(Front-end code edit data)
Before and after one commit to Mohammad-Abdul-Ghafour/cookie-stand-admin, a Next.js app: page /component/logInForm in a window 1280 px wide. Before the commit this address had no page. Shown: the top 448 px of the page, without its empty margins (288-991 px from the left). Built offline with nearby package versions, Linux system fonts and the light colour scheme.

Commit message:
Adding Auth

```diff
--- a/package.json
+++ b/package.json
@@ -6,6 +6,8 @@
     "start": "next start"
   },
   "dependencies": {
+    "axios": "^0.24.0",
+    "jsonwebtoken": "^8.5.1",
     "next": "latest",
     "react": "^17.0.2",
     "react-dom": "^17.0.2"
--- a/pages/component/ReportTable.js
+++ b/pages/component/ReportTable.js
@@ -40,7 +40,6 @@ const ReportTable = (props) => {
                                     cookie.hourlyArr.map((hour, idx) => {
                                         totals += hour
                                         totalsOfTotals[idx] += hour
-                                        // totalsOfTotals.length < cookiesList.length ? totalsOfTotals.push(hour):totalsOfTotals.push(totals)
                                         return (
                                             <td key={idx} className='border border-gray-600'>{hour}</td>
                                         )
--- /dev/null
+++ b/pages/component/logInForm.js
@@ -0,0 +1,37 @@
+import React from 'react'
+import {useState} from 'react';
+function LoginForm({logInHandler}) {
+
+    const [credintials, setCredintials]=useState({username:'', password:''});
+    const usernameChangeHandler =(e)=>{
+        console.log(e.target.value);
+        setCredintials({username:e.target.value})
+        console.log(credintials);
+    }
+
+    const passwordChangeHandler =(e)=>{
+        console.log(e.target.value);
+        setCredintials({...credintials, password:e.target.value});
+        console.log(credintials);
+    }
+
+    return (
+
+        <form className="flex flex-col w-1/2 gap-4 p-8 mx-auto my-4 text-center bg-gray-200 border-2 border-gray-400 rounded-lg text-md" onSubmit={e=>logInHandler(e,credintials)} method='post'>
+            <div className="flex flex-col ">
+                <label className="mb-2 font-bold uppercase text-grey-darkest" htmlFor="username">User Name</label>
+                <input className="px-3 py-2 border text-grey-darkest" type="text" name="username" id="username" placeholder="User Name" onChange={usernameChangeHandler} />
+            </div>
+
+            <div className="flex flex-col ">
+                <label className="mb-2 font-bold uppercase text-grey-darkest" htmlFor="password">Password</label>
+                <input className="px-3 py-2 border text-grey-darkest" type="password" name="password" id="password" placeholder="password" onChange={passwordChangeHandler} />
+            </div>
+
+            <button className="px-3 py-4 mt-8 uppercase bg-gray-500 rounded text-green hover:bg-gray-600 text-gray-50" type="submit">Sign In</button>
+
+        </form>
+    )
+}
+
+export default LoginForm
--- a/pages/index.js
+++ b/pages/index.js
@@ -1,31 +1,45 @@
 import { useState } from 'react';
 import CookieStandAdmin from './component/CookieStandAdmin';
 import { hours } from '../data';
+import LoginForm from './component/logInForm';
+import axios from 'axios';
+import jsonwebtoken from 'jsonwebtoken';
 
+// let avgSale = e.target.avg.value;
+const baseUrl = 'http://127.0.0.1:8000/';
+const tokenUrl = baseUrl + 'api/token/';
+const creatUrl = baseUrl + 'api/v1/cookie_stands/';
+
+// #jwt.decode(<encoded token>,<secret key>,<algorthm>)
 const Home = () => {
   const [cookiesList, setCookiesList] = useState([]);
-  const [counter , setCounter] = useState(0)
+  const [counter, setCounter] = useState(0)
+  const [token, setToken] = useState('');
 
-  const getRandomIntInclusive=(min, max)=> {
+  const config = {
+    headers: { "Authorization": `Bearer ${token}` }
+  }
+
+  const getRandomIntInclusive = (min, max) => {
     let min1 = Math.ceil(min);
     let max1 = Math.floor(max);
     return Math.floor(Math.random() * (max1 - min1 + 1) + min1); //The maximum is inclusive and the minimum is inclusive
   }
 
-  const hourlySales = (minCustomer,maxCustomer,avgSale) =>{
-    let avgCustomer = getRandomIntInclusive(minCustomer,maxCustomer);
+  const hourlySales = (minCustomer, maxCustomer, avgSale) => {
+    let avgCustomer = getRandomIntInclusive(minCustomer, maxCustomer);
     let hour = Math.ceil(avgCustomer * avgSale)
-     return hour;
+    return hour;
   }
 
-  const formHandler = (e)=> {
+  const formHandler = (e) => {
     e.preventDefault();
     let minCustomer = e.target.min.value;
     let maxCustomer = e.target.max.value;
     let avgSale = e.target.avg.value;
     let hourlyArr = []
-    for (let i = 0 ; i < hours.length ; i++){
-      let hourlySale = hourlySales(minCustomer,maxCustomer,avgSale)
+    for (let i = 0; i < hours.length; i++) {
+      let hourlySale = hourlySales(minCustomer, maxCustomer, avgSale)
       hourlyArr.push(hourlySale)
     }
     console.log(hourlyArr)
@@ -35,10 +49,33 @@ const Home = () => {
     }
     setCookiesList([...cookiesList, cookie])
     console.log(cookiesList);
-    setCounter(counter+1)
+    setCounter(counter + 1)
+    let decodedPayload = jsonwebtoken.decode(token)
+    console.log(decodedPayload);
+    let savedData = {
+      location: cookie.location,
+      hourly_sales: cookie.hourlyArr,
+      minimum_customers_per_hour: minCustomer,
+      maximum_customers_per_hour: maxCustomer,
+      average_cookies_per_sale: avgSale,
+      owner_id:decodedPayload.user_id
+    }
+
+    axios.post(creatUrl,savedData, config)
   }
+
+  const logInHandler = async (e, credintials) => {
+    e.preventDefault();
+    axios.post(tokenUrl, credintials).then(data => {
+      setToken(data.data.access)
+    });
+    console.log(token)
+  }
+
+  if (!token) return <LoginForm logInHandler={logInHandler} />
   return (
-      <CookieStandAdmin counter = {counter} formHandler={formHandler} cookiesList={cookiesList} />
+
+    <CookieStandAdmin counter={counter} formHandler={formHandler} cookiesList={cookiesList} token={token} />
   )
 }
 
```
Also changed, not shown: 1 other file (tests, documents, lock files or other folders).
==
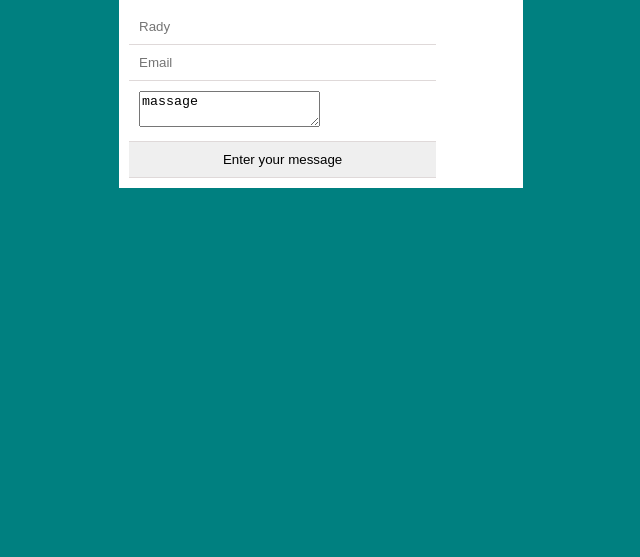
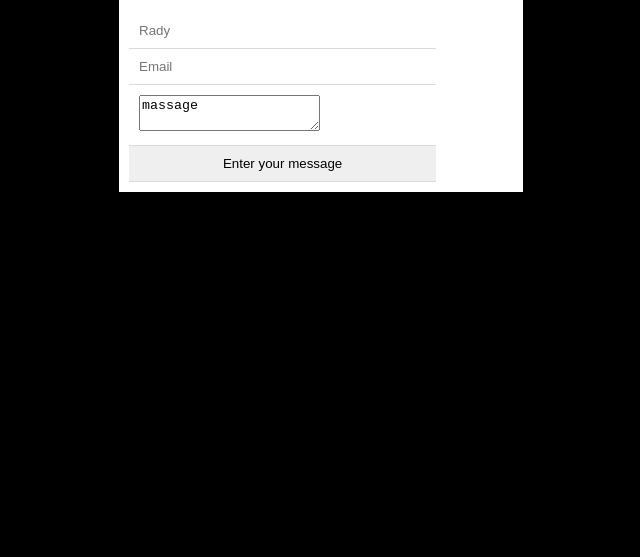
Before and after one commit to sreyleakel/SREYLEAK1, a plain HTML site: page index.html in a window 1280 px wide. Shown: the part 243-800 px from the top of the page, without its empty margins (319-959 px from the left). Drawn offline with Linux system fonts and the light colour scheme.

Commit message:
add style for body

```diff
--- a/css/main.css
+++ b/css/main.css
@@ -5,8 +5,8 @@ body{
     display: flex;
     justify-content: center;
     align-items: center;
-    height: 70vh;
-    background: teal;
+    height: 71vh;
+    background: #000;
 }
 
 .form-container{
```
---
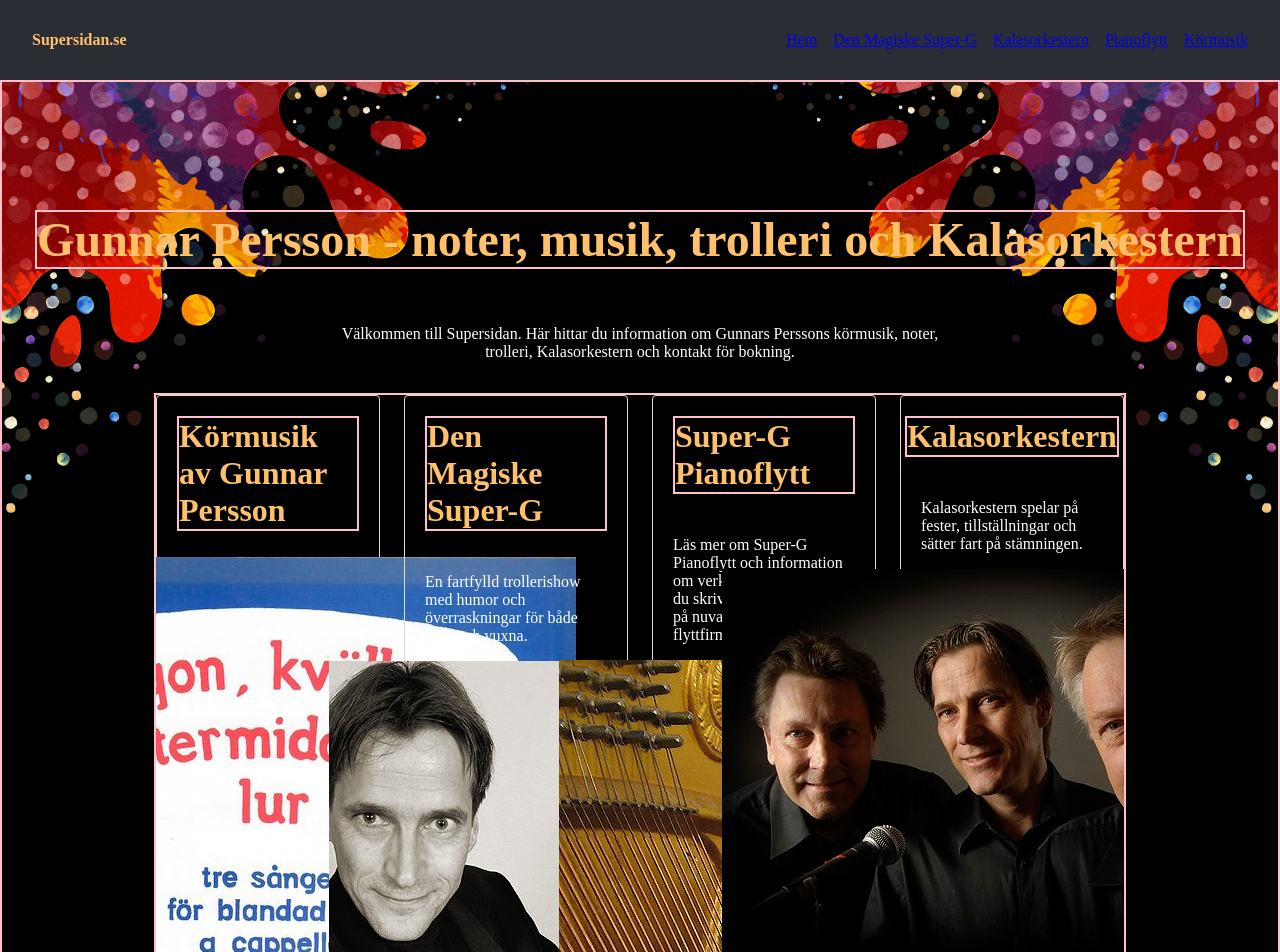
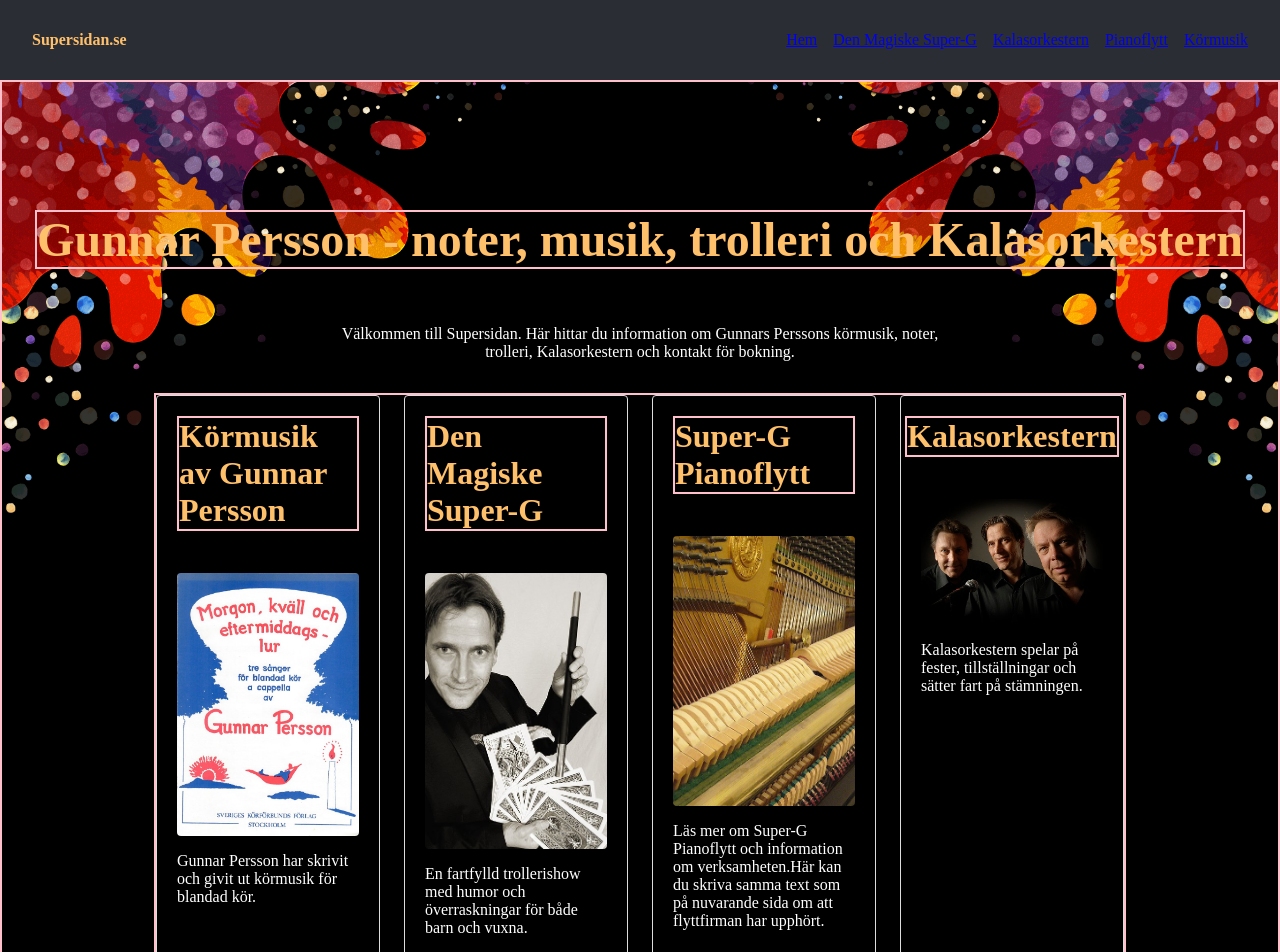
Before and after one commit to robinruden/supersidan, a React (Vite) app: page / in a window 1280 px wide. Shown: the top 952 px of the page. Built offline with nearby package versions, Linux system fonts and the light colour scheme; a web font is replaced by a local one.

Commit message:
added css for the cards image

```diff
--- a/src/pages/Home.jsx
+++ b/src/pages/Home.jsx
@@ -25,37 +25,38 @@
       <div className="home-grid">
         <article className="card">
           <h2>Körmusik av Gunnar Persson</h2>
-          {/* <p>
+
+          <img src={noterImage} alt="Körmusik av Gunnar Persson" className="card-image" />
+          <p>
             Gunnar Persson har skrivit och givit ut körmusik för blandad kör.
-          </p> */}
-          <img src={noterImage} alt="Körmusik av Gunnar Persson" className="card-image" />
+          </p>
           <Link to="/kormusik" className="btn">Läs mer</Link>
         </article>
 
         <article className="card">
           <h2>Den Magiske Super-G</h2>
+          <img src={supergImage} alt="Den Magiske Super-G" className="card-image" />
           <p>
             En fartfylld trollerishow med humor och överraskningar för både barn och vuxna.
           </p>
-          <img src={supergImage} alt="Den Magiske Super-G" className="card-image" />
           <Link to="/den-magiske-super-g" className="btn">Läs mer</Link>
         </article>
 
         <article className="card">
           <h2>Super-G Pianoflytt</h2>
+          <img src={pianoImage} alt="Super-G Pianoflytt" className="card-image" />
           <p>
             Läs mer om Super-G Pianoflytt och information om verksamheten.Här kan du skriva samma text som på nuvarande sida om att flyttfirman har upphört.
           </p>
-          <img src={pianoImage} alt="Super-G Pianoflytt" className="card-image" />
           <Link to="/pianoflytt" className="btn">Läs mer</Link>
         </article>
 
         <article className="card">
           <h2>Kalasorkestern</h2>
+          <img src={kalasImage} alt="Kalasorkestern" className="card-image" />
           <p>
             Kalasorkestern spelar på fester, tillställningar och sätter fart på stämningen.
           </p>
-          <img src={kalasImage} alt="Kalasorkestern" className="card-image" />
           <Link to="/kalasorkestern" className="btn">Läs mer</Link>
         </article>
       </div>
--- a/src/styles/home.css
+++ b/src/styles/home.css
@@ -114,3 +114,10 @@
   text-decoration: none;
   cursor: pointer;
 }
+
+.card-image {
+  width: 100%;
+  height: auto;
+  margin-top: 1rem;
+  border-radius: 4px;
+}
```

» REQUIRED ACTION: Looking at the entries above, work out how many lines contain "border", then reply with that number and no other words.

» RESULT: 5